Z-Library Returns on the Clearnet in Full Hydra-Mode

Home > Piracy >

The U.S. Government's crackdown against Z-Library late last year aimed to wipe out the pirate library for good. The criminal prosecution caused disruption but didn't bring the site completely to its knees. Z-Library continued to operate on the dark web and this weekend, reappeared on the clearnet, offering a 'unique' domain name to all users.

By providing free access to millions of books, Z-Library became the go-to site for many readers in recent years.

Z-Library’s very existence was put to the test last November when U.S. law enforcement seized over 200 domain names connected to the site. Two alleged Z-Library operators from Russia were arrested in Argentina as part of a criminal investigation.

Down, Not Out

Despite the gravity of the criminal accusations and pending extraditions, Z-Library never went completely offline. The site continued to operate on the dark web, offering millions of pirated books and articles as it did before.

Z-Library’s resilience suggested that elements of the team remained operational. And indeed, a blog post published a few days after the crackdown suggested that the site has no intention of throwing in the towel.

“We believe the knowledge and cultural heritage of mankind should be accessible to all people around the world, regardless of their wealth, social status, nationality, citizenship, etc. This is the only purpose Z-Library is made for,” the platform announced.

The shadow library promised to take authors’ complaints seriously and asked for their forgiveness. Meanwhile, pirated books remained widely available and, behind the scenes, Z-Library was working on a full comeback.

Z-Library Returns in Hydra Mode

Z-Library’s resilience wasn’t just temporary grandstanding. In an unprecedented move, Z-Library announced its return to the publicly accessible web (clearnet) this weekend, with a technical setup that anticipates future enforcement action.

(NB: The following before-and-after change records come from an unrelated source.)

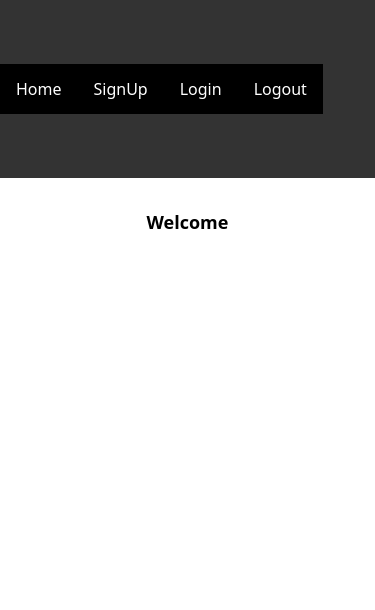
Repository: Ndifoinhilary/authentication
Page: http://localhost/
An editor plug-in stored every save of this project. The page is shown before and after the next save, followed by the edit.
The browser window is 375 px wide. The pictures show the whole page.
The page is served by the project's application, run on Django 3.2 (manage.py). Other server files are loaded and not shown.

Above is the page before, as saved 2024-01-03 10:34:08.

### Auth/templates/home.html
{% load static %}
<!DOCTYPE html>
<html lang="en">
<head>
    <meta charset="UTF-8">
    <meta name="viewport" content="width=device-width, initial-scale=1.0">
    <link rel="stylesheet" href="{% static 'css/home.css' %}">
    <title>Home</title>
</head>
<body>
    <nav class="navbar">
        <a href="#">Home</a>
        <a href="#">SignUp</a>
        <a href="#">Login</a>
        <a href="#">Logout</a>
    </nav>
    <div class="center">

        {% if user.is_authenticated %}
            <h1> Welcome {user.email}  </h1>
            {% else %}
            <h1> Welcome   </h1>
        {% endif %}

    </div>
</body>
</html>

### Auth/views.py
# pylint: disable=unused-argument
from django.shortcuts import render, redirect
from django.contrib import messages
from django.contrib.auth import authenticate, login
from Auth.forms import RegistrationForm

# Create your views here.


def homePage(request):
    user = request.user
    return render(request, "home.html", {"user": user})


def registerUser(request):
    form = RegistrationForm()

    if request.method == "POST":
        form = RegistrationForm(request.POST)
        if form.is_valid():
            user = form.save(commit=False)
            user.email = user.email.lower()
            user.save()

            messages.success(request, "Your account has been created successfully")

            if user is not None:
                login(request, user)
                return redirect("home")
        else:
            messages.error(request, "Check your credentials and try again")
    return render(request, "login.html", {"form": form})


def loginUser(request):
    pass


def logoutUser(request):
    pass

### authentication/urls.py
from django.contrib import admin
from django.urls import path, include
from django.conf import settings
from django.conf.urls.static import static

urlpatterns = [path("admin/", admin.site.urls), path("", include("Auth.urls"))]


urlpatterns += static(settings.MEDIA_URL, document_root=settings.MEDIA_ROOT)
urlpatterns += static(settings.STATIC_URL, document_root=settings.MEDIA_ROOT)

### Auth/urls.py
# pylint: disable=trailing-whitespace
from django.urls import path

from . import views


urlpatterns = [
    path("", views.homePage, name="home"),
    path("auth/login/", views.loginUser, name="login"),
    path("auth/register/", views.registerUser, name="register"),
    path("auth/logout/", views.logoutUser, name="logout"),
]

### static/css/home.css
*{
    margin: 0;
    padding: 0;
    box-sizing: border-box;
}

body{
    font-family: system-ui, -apple-system, BlinkMacSystemFont, 'Segoe UI', Roboto, Oxygen, Ubuntu, Cantarell, 'Open Sans', 'Helvetica Neue', sans-serif;
}


a{
 text-decoration: none;
 text-transform: capitalize;
 align-items: center;
 padding: 4rem;
 margin: 4rem auto;
 margin-top: 4rem;
 background: black;
}

h1{
    font-size: large;
    text-transform: capitalize;
    text-align: center;
    margin: 2rem auto;
    clear: both;
}

.navbar {
    background-color: #333; /* Navbar background color */
    overflow: hidden;
}

.navbar a {
    float: left;
    display: block;
    color: white;
    text-align: center;
    padding: 14px 16px;
    text-decoration: none;
}

.navbar a:hover {
    background-color: #ddd; /* Hover color */
    color: black;
}

After the next save:
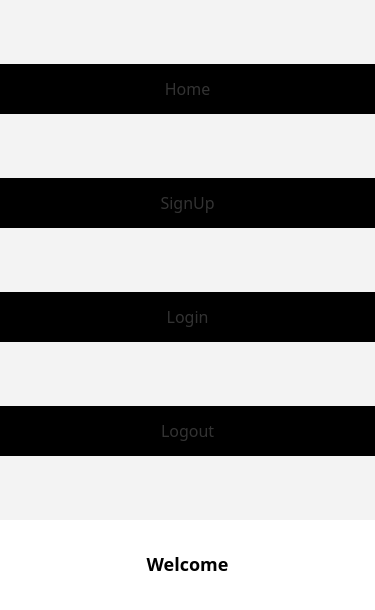
Saved 2 min 1 s later.
--- a/static/css/home.css
+++ b/static/css/home.css
@@ -27,21 +27,31 @@ h1{
     clear: both;
 }
 
+
 .navbar {
-    background-color: #333; /* Navbar background color */
+    background-color: #f3f3f3; /* Light grayish color */
     overflow: hidden;
+    text-align: center;
 }
 
 .navbar a {
-    float: left;
-    display: block;
-    color: white;
+    display: inline-block;
+    color: #333; /* Dark grayish color */
     text-align: center;
     padding: 14px 16px;
     text-decoration: none;
+    transition: background-color 0.3s;
 }
 
 .navbar a:hover {
     background-color: #ddd; /* Hover color */
     color: black;
 }
+
+@media screen and (max-width: 600px) {
+    .navbar a {
+        display: block;
+        width: 100%;
+        text-align: center;
+    }
+}
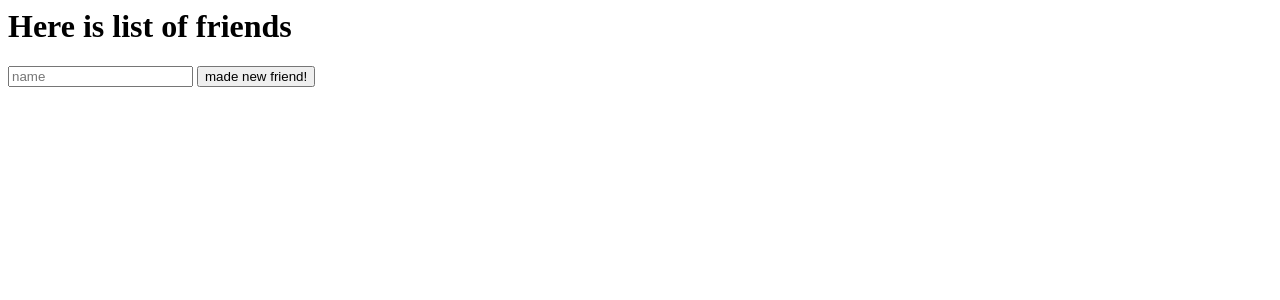
Repository: ttyt0416/-
Page: http://localhost/friends
The author's editor kept a record of every edit. The page is drawn from the files as they stood at one moment, then again after the next edit.
The browser window is 1280 px wide. The pictures show the whole page.
The page is served by the project's Node server (nodeJS/thirdprac/app.js).

Above is the page before.

### Node JS study/with c9/nodeJS/thirdprac/views/friends.ejs
<h1>Here is list of friends</h1>

<% friends.forEach(function(friend) { %>
   <li>
       <%= friend %>
   </li>
<% }) %>


<form action="/addfriend" method="POST">
    <input type="text" placeholder="name" name="newfriend">
    <button>made new friend!</button>

</form>

### Node JS study/with c9/nodeJS/thirdprac/app.js
let express = require("express");
let app = express();
let bodyParser = require("body-parser");

app.use(bodyParser.urlencoded({extended: true}));
app.set("view engine", "ejs");

let list = [];

app.get("/", function(req, res) {
    res.render("home");
});

app.post("/addfriend", function(req, res) {
    let newFriend = req.body.newfriend;
    list.push(newFriend);
    res.redirect("/friends");
});

app.get("/friends", function(req, res) {
    res.render("friends", {friends: list});
});



app.listen(process.env.PORT, process.env.IP, function() {
    console.log("app has started");
});

### Node JS study/with c9/nodeJS/thirdprac/views/partials/header.ejs
<!DOCTYPE html>
<html>
    <head lang="en">
        <meta charset="UTF-8">
        <link rel="stylesheet" type="text/css" href="/app.css">
        <title>studying</title>
    </head>
    <body>

### Node JS study/with c9/nodeJS/secondprac/public/app.css
body {
    color: yellow;
    background-color: green;
}

After the next edit:
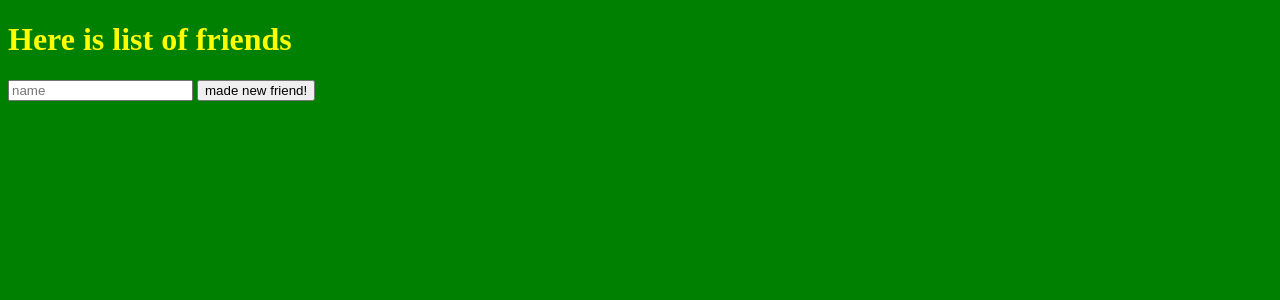
The edit:
--- a/Node JS study/with c9/nodeJS/thirdprac/views/friends.ejs
+++ b/Node JS study/with c9/nodeJS/thirdprac/views/friends.ejs
@@ -1,3 +1,5 @@
+<%- include ("partials/header") %>
+
 <h1>Here is list of friends</h1>
 
 <% friends.forEach(function(friend) { %>
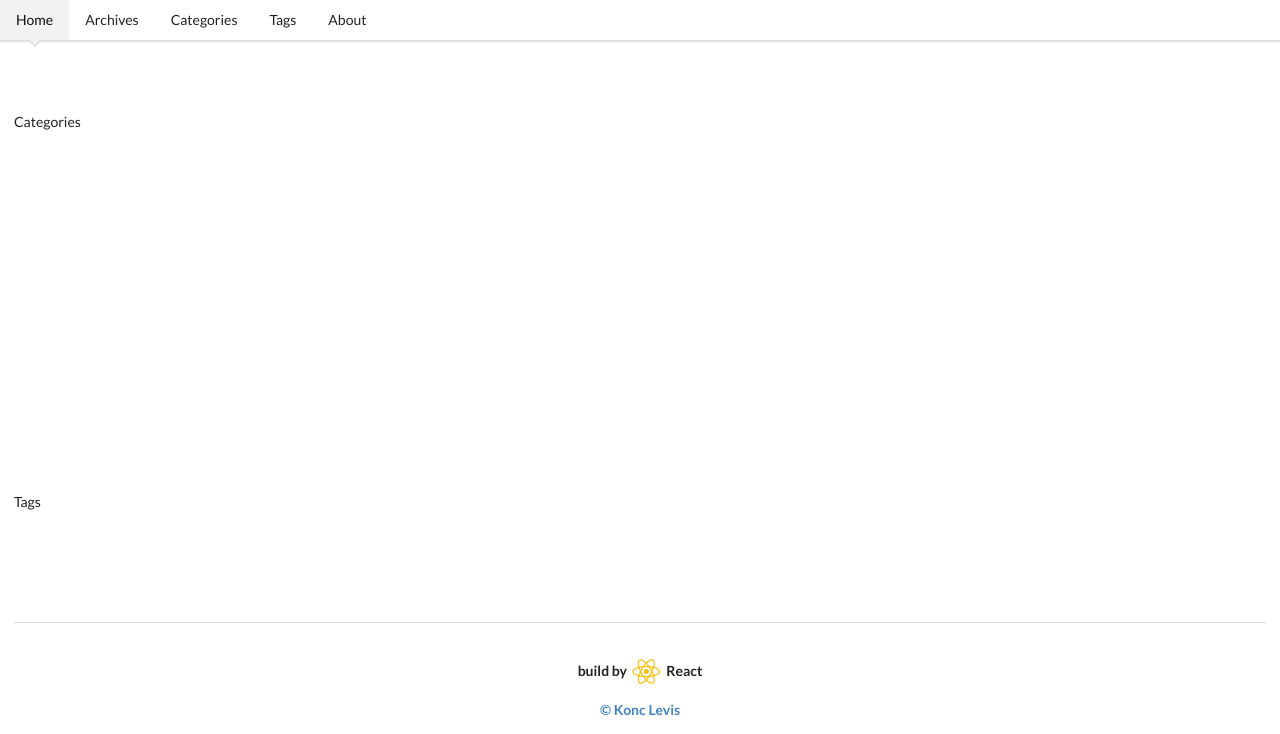
Repository: chu4j/my-spring-cloud-blog-frontend
Page: /
The author's editor kept a copy of each file at every save. The page is drawn from the files as they stood at one save, then again after the next save.
The browser window is 1280 px wide. The pictures show the whole page.
The page's requests for data from a server got no answer. The project was rebuilt for these pictures with package versions that can differ from the ones it lists, and the page was loaded fresh each time. No one was signed in, and anything a server would have sent is missing. Also part of the build but not shown: src/components/Categories.jsx, src/components/FocusContent.jsx, src/css/App.css, src/components/owner/LoginForm.jsx, src/components/Tags.jsx, src/components/Timeline.jsx, src/components/TimelineHome.jsx.

Above is the page before, as saved 2021-02-24 13:06:32.

After the next save:
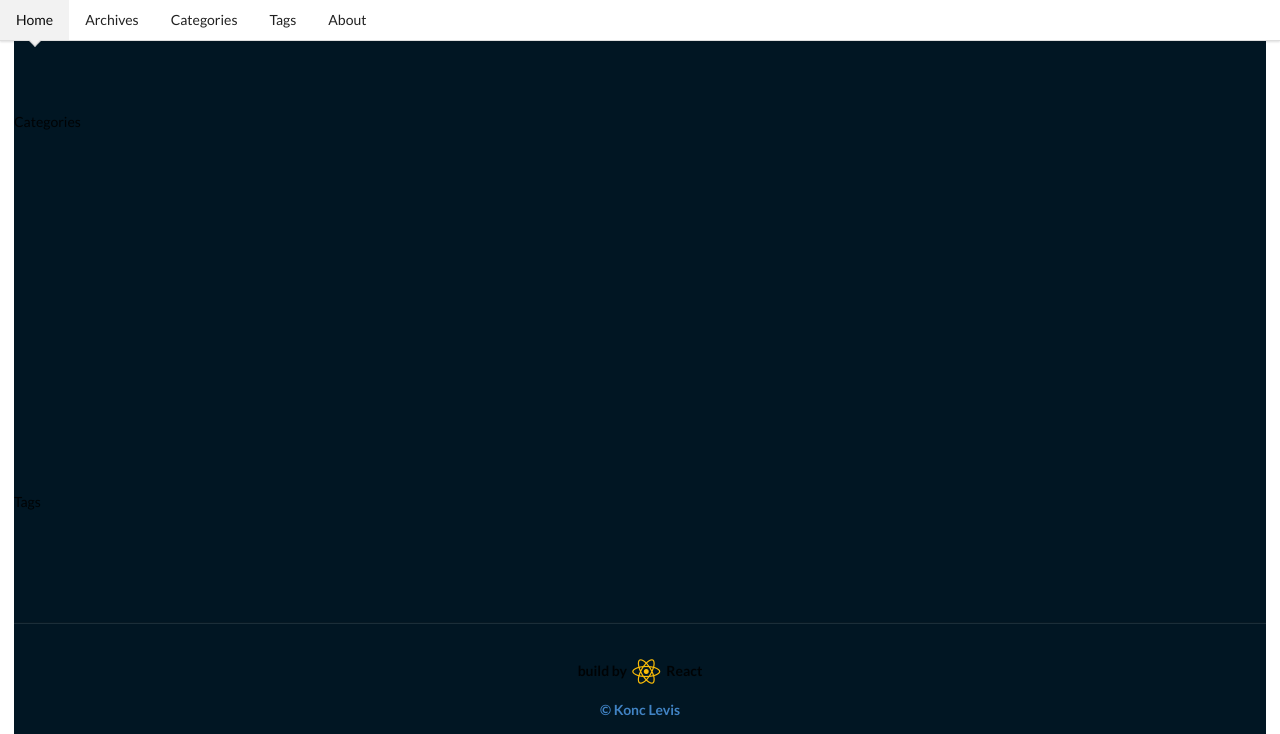
Saved 20 s later.
--- a/src/css/index.css
+++ b/src/css/index.css
@@ -92,3 +92,6 @@ code {
   color: #010101;
   text-decoration: underline;
 }
+.my-container{
+  background-color: #011623;
+}

After the save that followed:
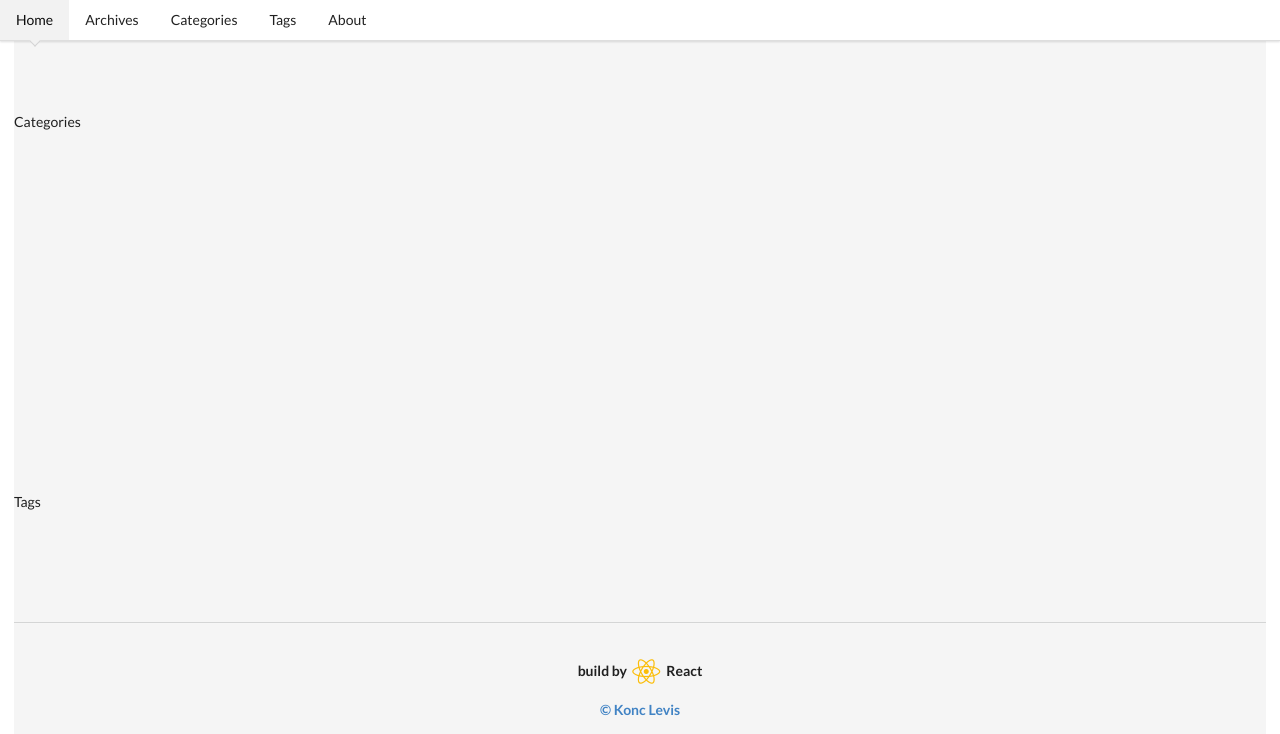
Saved 25 s later.
--- a/src/css/index.css
+++ b/src/css/index.css
@@ -93,5 +93,5 @@ code {
   text-decoration: underline;
 }
 .my-container{
-  background-color: #011623;
+  background-color:whitesmoke;
 }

Sites can often be seen hardening their operations to mitigate disruption caused by domain name seizures. Many have a list of backup domains that can be deployed when needed; The Pirate Bay infamously launched its hydra setup consisting of five different domain names.

Z-Library is taking this hydra-inspired scheme to the next level. A new announcement reveals that the platform is publicly available once again and offering a unique and private domain name to every user.

“We have great news for you – Z-Library is back on the Clearnet again! To access it, follow this link singlelogin.me and use your regular login credentials,” the Z-Library team writes.

“After logging into your account, you will be redirected to your personal domain. Please keep your personal domain private! Don’t disclose your personal domain and don’t share the link to your domain, as it is protected with your own password and cannot be accessed by other users.”

Personal Domains

While we can’t confirm that all users will get unique domain names, people are indeed redirected to different clearnet domains after logging in. After doing so, a popup message reminds them to keep their personal domain secret.

The domain names in question are subdomains of newly registered TLDs that rely on different domain name registries. Every user has two of these ‘personal’ domains listed on their personal profile page.

If users can’t access the universal login page, Z-Library says they can log in through TOR or I2P and get their personal clearnet domains there.

Happy Users

Thus far, users of the site have responded positively to the comeback. The blog post announcement already has hundreds of comments, most featuring an outpouring of gratitude.

“Thank you so much, Z library has been an invaluable resource. I hail from a small village in India, and I could never afford to read these books had it not been for Z library,” one user writes.

“You helped me a lot during my engineering. I was not in [a] condition to buy new books. I have completed my engineering with the help of you. Thank You,” says another.

Future Enforcement

How many new domain names Z-Library has is unclear but that’s exactly the point. The site’s operators want to prevent future domain name seizures and with the U.S. Government on its back, new domains are far from safe.

At the same time, rightsholders will do everything in their power to disrupt Z-Library’s clearnet comeback. Dutch anti-piracy group BREIN previously informed us that in the event of a comeback, Z-Library domains could face blocking.

Whether this elaborate domain name hydra will be effective long-term remains to be seen. The authorities will undoubtedly be aware of some of the new domains already and OSINT tools may help to spot others.

However, the recent actions show that Z-Library is determined to keep the project online, for as long as it can.


Popular Posts
From 2 Years ago…